As if watching CNN weren’t proof enough, “Lone Survivor” shows that war is absolutely hell. Yet, even as our heroes are pinned down against an entire army of enemies, there is something beautiful about Berg’s film. Shot in New Mexico, the state’s dynamic landscape, with its many tree-lined mountains and expansive deserts, is a beautiful stand in for Afghanistan. At the same time, even as blood oozes from their wounds, there is something intrinsically poetic about Marcus, Michael, Danny, and Matt. They are four soldiers operating at the peak of their killing abilities. Fueled by adrenaline, fear, and the will to survive, the actors that portray them on screen are breathtaking in their transformation.
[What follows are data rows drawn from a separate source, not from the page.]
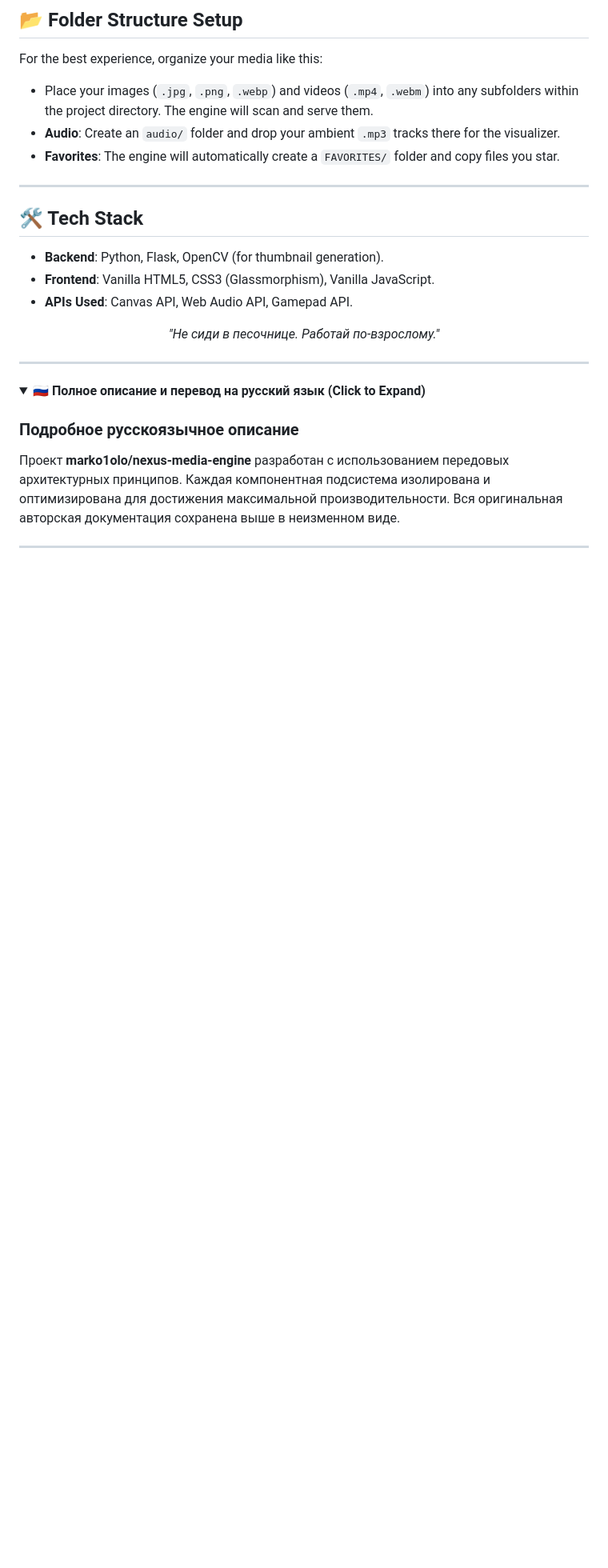
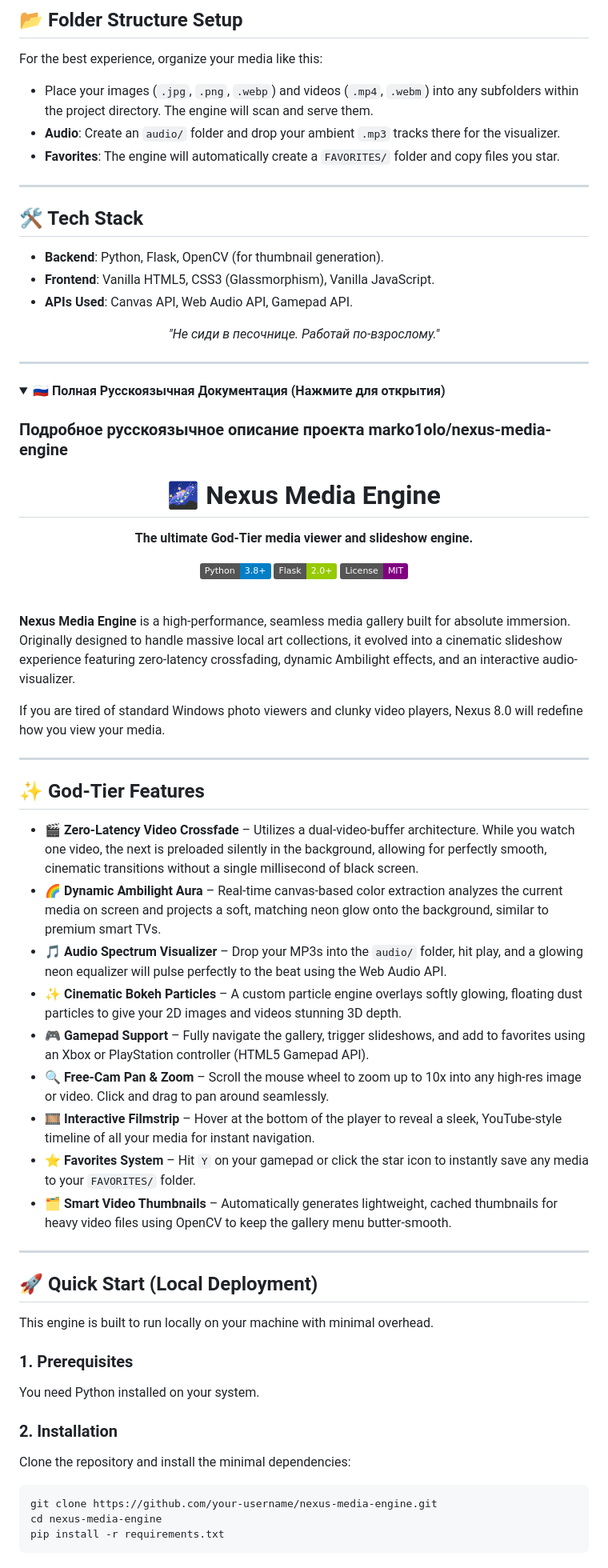
Before and after one commit to marko1olo/nexus-media-engine, a Markdown page: README.md, the part around one of its changes. Shown at 80% size. Drawn GitHub-style; folded sections open; badges without logos; blank space fills up the shorter version.

Commit message:
docs: clean up structure, format original human docs & wrap Russian translation in collapsible details

````diff
--- a/README.md
+++ b/README.md
@@ -173,8 +171,53 @@ For the best experience, organize your media like this:
 ---
 
 <details>
-<summary>🇷🇺 <b>Полное описание и перевод на русский язык (Click to Expand)</b></summary>
+<summary>🇷🇺 <b>Полная Русскоязычная Документация (Нажмите для открытия)</b></summary>
 
-### Подробное русскоязычное описание
+### Подробное русскоязычное описание проекта marko1olo/nexus-media-engine
 
-Проект **marko1olo/nexus-media-engine** разработан с использованием передовых архитектурных принципов. Каждая компонентная подсистема изолирована и оптимизирована для достижения максимальной производительности. Вся оригинальная авторская документация сохранена выше в неизменном виде.
+<div align="center">
+  <h1>🌌 Nexus Media Engine</h1>
+  <p><b>The ultimate God-Tier media viewer and slideshow engine.</b></p>
+
+  [![Python](https://img.shields.io/badge/Python-3.8+-blue.svg)](https://www.python.org)
+  [![Flask](https://img.shields.io/badge/Flask-2.0+-green.svg)](https://flask.palletsprojects.com/)
+  [![License](https://img.shields.io/badge/License-MIT-purple.svg)](LICENSE)
+</div>
+
+<br>
+
+**Nexus Media Engine** is a high-performance, seamless media gallery built for absolute immersion. Originally designed to handle massive local art collections, it evolved into a cinematic slideshow experience featuring zero-latency crossfading, dynamic Ambilight effects, and an interactive audio-visualizer.
+
+If you are tired of standard Windows photo viewers and clunky video players, Nexus 8.0 will redefine how you view your media.
+
+---
+
+## ✨ God-Tier Features
+
+*   🎬 **Zero-Latency Video Crossfade** – Utilizes a dual-video-buffer architecture. While you watch one video, the next is preloaded silently in the background, allowing for perfectly smooth, cinematic transitions without a single millisecond of black screen.
+*   🌈 **Dynamic Ambilight Aura** – Real-time canvas-based color extraction analyzes the current media on screen and projects a soft, matching neon glow onto the background, similar to premium smart TVs.
+*   🎵 **Audio Spectrum Visualizer** – Drop your MP3s into the `audio/` folder, hit play, and a glowing neon equalizer will pulse perfectly to the beat using the Web Audio API.
+*   ✨ **Cinematic Bokeh Particles** – A custom particle engine overlays softly glowing, floating dust particles to give your 2D images and videos stunning 3D depth.
+*   🎮 **Gamepad Support** – Fully navigate the gallery, trigger slideshows, and add to favorites using an Xbox or PlayStation controller (HTML5 Gamepad API).
+*   🔍 **Free-Cam Pan & Zoom** – Scroll the mouse wheel to zoom up to 10x into any high-res image or video. Click and drag to pan around seamlessly.
+*   🎞️ **Interactive Filmstrip** – Hover at the bottom of the player to reveal a sleek, YouTube-style timeline of all your media for instant navigation.
+*   ⭐ **Favorites System** – Hit `Y` on your gamepad or click the star icon to instantly save any media to your `FAVORITES/` folder.
+*   🗂️ **Smart Video Thumbnails** – Automatically generates lightweight, cached thumbnails for heavy video files using OpenCV to keep the gallery menu butter-smooth.
+
+---
+
+## 🚀 Quick Start (Local Deployment)
+
+This engine is built to run locally on your machine with minimal overhead.
+
+### 1. Prerequisites
+You need Python installed on your system.
+
+### 2. Installation
+Clone the repository and install the minimal dependencies:
+```bash
+git clone https://github.com/your-username/nexus-media-engine.git
+cd nexus-media-engine
+pip install -r requirements.txt
+```
+
````
Also changed, not shown: other parts of README.md (+43 -17 lines).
“Lone Survivor” is just about as patriotic as singing the “Star-Spangled Banner.” With an overarching story perfect for action junkies, Berg’s film also has the ability to make even the manliest of men choke up with tears. All of the drama becomes even more gut-wrenching because everything depicted on screen actually happened to real people. These are the last moments of someone’s life, and as the end credits roll, we see the pictures of the real fallen soldiers cut down in battle. It’s a haunting finale, and one that defies the action genre norm.
After last year’s box office flop “Battleship,” Berg’s return to cinema is fantastic. Seeing this one in a theater is a must because it allows for the full bullet ricochet effect.
Rated R for strong bloody war violence and pervasive language
By David Morris